**Exercise**
Return all the entries word for word.

**Given information**
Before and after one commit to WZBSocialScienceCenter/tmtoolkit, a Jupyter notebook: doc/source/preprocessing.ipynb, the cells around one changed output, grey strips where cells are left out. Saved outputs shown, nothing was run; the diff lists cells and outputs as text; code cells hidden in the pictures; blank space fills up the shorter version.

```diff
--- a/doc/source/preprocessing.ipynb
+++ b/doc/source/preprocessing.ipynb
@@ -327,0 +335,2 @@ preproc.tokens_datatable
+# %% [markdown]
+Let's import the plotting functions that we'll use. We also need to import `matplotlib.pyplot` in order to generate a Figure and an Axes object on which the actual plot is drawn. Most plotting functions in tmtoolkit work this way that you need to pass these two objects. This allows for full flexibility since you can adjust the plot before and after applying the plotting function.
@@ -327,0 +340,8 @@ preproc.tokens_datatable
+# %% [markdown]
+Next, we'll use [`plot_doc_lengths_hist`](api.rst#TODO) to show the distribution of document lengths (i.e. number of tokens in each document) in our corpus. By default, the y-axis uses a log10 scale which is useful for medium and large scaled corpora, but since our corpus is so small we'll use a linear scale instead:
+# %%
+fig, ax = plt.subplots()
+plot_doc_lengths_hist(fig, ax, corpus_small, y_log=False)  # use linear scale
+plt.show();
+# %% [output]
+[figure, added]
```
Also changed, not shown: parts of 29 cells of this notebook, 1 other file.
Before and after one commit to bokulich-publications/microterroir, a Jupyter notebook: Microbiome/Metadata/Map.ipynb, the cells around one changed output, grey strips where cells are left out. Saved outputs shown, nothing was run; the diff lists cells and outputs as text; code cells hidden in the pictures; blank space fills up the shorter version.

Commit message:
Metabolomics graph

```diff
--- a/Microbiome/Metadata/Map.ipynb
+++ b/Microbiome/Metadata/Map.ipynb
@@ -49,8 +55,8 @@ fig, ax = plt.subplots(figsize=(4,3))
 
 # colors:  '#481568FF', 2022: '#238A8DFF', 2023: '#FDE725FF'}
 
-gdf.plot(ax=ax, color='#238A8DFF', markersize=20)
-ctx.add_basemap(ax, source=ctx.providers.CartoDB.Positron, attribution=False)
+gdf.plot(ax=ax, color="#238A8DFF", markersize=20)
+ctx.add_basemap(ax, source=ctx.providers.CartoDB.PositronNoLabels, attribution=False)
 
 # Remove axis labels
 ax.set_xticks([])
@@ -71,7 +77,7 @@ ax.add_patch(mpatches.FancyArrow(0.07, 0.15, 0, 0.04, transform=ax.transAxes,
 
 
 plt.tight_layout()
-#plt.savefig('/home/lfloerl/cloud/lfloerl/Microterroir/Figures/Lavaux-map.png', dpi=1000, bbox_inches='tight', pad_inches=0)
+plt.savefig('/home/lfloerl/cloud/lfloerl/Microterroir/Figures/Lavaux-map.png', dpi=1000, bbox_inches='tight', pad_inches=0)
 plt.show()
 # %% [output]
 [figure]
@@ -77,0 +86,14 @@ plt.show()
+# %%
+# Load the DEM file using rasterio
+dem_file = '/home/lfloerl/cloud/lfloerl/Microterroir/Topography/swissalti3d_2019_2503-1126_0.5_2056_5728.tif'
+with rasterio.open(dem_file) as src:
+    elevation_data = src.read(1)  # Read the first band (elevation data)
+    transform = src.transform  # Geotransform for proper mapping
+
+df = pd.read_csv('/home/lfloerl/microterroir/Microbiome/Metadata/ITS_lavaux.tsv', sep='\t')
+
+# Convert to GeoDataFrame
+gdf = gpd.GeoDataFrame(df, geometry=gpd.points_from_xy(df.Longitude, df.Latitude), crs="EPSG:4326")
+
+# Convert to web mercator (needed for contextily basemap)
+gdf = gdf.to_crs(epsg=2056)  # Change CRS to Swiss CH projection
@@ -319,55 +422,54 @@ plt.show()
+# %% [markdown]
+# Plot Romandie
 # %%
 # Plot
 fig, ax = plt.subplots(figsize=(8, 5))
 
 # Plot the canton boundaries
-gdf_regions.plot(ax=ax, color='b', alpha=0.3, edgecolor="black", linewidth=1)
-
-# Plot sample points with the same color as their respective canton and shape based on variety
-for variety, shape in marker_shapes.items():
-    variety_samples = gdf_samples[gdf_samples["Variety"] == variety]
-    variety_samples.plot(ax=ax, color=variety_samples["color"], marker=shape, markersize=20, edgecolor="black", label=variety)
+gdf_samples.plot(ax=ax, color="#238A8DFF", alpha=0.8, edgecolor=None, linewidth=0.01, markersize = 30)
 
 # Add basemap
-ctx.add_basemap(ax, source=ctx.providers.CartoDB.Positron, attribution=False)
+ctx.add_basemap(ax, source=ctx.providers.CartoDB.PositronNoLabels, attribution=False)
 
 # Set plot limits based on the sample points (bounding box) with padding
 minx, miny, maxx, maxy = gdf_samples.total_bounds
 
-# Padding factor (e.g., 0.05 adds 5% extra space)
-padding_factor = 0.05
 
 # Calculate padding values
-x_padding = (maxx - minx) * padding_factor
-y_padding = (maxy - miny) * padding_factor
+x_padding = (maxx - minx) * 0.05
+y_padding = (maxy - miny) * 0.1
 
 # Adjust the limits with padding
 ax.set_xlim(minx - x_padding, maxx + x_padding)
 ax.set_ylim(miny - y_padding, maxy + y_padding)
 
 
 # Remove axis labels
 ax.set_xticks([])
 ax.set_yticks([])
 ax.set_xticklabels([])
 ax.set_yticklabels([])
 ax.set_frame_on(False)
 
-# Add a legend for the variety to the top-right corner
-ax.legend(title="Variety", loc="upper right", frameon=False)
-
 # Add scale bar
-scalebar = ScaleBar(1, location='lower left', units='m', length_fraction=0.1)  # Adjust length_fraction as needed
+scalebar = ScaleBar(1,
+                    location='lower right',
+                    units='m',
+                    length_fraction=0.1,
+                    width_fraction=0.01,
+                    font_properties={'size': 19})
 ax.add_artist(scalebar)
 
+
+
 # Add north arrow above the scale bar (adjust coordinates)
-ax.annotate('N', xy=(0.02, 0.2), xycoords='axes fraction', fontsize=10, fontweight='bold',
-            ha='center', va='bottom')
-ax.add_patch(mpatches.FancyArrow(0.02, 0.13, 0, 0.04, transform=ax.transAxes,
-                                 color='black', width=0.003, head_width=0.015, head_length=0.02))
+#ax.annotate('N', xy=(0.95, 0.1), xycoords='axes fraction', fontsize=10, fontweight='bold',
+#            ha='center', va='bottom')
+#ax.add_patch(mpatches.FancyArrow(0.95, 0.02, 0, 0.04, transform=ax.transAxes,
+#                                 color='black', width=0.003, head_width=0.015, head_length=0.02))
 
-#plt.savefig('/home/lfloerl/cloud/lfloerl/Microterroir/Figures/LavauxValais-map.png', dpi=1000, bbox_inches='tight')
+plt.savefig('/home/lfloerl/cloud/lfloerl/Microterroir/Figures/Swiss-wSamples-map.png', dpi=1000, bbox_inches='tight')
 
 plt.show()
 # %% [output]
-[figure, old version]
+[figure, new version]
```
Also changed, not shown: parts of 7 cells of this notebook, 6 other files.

**Solved problem**
Before and after one commit to WZBSocialScienceCenter/tmtoolkit, a Jupyter notebook: doc/source/preprocessing.ipynb, the cells around one changed output, grey strips where cells are left out. Saved outputs shown, nothing was run; the diff lists cells and outputs as text; code cells hidden in the pictures; blank space fills up the shorter version.

```diff
--- a/doc/source/preprocessing.ipynb
+++ b/doc/source/preprocessing.ipynb
@@ -327,0 +335,2 @@ preproc.tokens_datatable
+# %% [markdown]
+Let's import the plotting functions that we'll use. We also need to import `matplotlib.pyplot` in order to generate a Figure and an Axes object on which the actual plot is drawn. Most plotting functions in tmtoolkit work this way that you need to pass these two objects. This allows for full flexibility since you can adjust the plot before and after applying the plotting function.
@@ -327,0 +340,8 @@ preproc.tokens_datatable
+# %% [markdown]
+Next, we'll use [`plot_doc_lengths_hist`](api.rst#TODO) to show the distribution of document lengths (i.e. number of tokens in each document) in our corpus. By default, the y-axis uses a log10 scale which is useful for medium and large scaled corpora, but since our corpus is so small we'll use a linear scale instead:
+# %%
+fig, ax = plt.subplots()
+plot_doc_lengths_hist(fig, ax, corpus_small, y_log=False)  # use linear scale
+plt.show();
+# %% [output]
+[figure, added]
```
Also changed, not shown: parts of 29 cells of this notebook, 1 other file.
Before and after one commit to bokulich-publications/microterroir, a Jupyter notebook: Microbiome/Metadata/Map.ipynb, the cells around one changed output, grey strips where cells are left out. Saved outputs shown, nothing was run; the diff lists cells and outputs as text; code cells hidden in the pictures; blank space fills up the shorter version.

Commit message:
Metabolomics graph

```diff
--- a/Microbiome/Metadata/Map.ipynb
+++ b/Microbiome/Metadata/Map.ipynb
@@ -49,8 +55,8 @@ fig, ax = plt.subplots(figsize=(4,3))
 
 # colors:  '#481568FF', 2022: '#238A8DFF', 2023: '#FDE725FF'}
 
-gdf.plot(ax=ax, color='#238A8DFF', markersize=20)
-ctx.add_basemap(ax, source=ctx.providers.CartoDB.Positron, attribution=False)
+gdf.plot(ax=ax, color="#238A8DFF", markersize=20)
+ctx.add_basemap(ax, source=ctx.providers.CartoDB.PositronNoLabels, attribution=False)
 
 # Remove axis labels
 ax.set_xticks([])
@@ -71,7 +77,7 @@ ax.add_patch(mpatches.FancyArrow(0.07, 0.15, 0, 0.04, transform=ax.transAxes,
 
 
 plt.tight_layout()
-#plt.savefig('/home/lfloerl/cloud/lfloerl/Microterroir/Figures/Lavaux-map.png', dpi=1000, bbox_inches='tight', pad_inches=0)
+plt.savefig('/home/lfloerl/cloud/lfloerl/Microterroir/Figures/Lavaux-map.png', dpi=1000, bbox_inches='tight', pad_inches=0)
 plt.show()
 # %% [output]
 [figure]
@@ -77,0 +86,14 @@ plt.show()
+# %%
+# Load the DEM file using rasterio
+dem_file = '/home/lfloerl/cloud/lfloerl/Microterroir/Topography/swissalti3d_2019_2503-1126_0.5_2056_5728.tif'
+with rasterio.open(dem_file) as src:
+    elevation_data = src.read(1)  # Read the first band (elevation data)
+    transform = src.transform  # Geotransform for proper mapping
+
+df = pd.read_csv('/home/lfloerl/microterroir/Microbiome/Metadata/ITS_lavaux.tsv', sep='\t')
+
+# Convert to GeoDataFrame
+gdf = gpd.GeoDataFrame(df, geometry=gpd.points_from_xy(df.Longitude, df.Latitude), crs="EPSG:4326")
+
+# Convert to web mercator (needed for contextily basemap)
+gdf = gdf.to_crs(epsg=2056)  # Change CRS to Swiss CH projection
@@ -319,55 +422,54 @@ plt.show()
+# %% [markdown]
+# Plot Romandie
 # %%
 # Plot
 fig, ax = plt.subplots(figsize=(8, 5))
 
 # Plot the canton boundaries
-gdf_regions.plot(ax=ax, color='b', alpha=0.3, edgecolor="black", linewidth=1)
-
-# Plot sample points with the same color as their respective canton and shape based on variety
-for variety, shape in marker_shapes.items():
-    variety_samples = gdf_samples[gdf_samples["Variety"] == variety]
-    variety_samples.plot(ax=ax, color=variety_samples["color"], marker=shape, markersize=20, edgecolor="black", label=variety)
+gdf_samples.plot(ax=ax, color="#238A8DFF", alpha=0.8, edgecolor=None, linewidth=0.01, markersize = 30)
 
 # Add basemap
-ctx.add_basemap(ax, source=ctx.providers.CartoDB.Positron, attribution=False)
+ctx.add_basemap(ax, source=ctx.providers.CartoDB.PositronNoLabels, attribution=False)
 
 # Set plot limits based on the sample points (bounding box) with padding
 minx, miny, maxx, maxy = gdf_samples.total_bounds
 
-# Padding factor (e.g., 0.05 adds 5% extra space)
-padding_factor = 0.05
 
 # Calculate padding values
-x_padding = (maxx - minx) * padding_factor
-y_padding = (maxy - miny) * padding_factor
+x_padding = (maxx - minx) * 0.05
+y_padding = (maxy - miny) * 0.1
 
 # Adjust the limits with padding
 ax.set_xlim(minx - x_padding, maxx + x_padding)
 ax.set_ylim(miny - y_padding, maxy + y_padding)
 
 
 # Remove axis labels
 ax.set_xticks([])
 ax.set_yticks([])
 ax.set_xticklabels([])
 ax.set_yticklabels([])
 ax.set_frame_on(False)
 
-# Add a legend for the variety to the top-right corner
-ax.legend(title="Variety", loc="upper right", frameon=False)
-
 # Add scale bar
-scalebar = ScaleBar(1, location='lower left', units='m', length_fraction=0.1)  # Adjust length_fraction as needed
+scalebar = ScaleBar(1,
+                    location='lower right',
+                    units='m',
+                    length_fraction=0.1,
+                    width_fraction=0.01,
+                    font_properties={'size': 19})
 ax.add_artist(scalebar)
 
+
+
 # Add north arrow above the scale bar (adjust coordinates)
-ax.annotate('N', xy=(0.02, 0.2), xycoords='axes fraction', fontsize=10, fontweight='bold',
-            ha='center', va='bottom')
-ax.add_patch(mpatches.FancyArrow(0.02, 0.13, 0, 0.04, transform=ax.transAxes,
-                                 color='black', width=0.003, head_width=0.015, head_length=0.02))
+#ax.annotate('N', xy=(0.95, 0.1), xycoords='axes fraction', fontsize=10, fontweight='bold',
+#            ha='center', va='bottom')
+#ax.add_patch(mpatches.FancyArrow(0.95, 0.02, 0, 0.04, transform=ax.transAxes,
+#                                 color='black', width=0.003, head_width=0.015, head_length=0.02))
 
-#plt.savefig('/home/lfloerl/cloud/lfloerl/Microterroir/Figures/LavauxValais-map.png', dpi=1000, bbox_inches='tight')
+plt.savefig('/home/lfloerl/cloud/lfloerl/Microterroir/Figures/Swiss-wSamples-map.png', dpi=1000, bbox_inches='tight')
 
 plt.show()
 # %% [output]
-[figure, old version]
+[figure, new version]
```
Also changed, not shown: parts of 7 cells of this notebook, 6 other files.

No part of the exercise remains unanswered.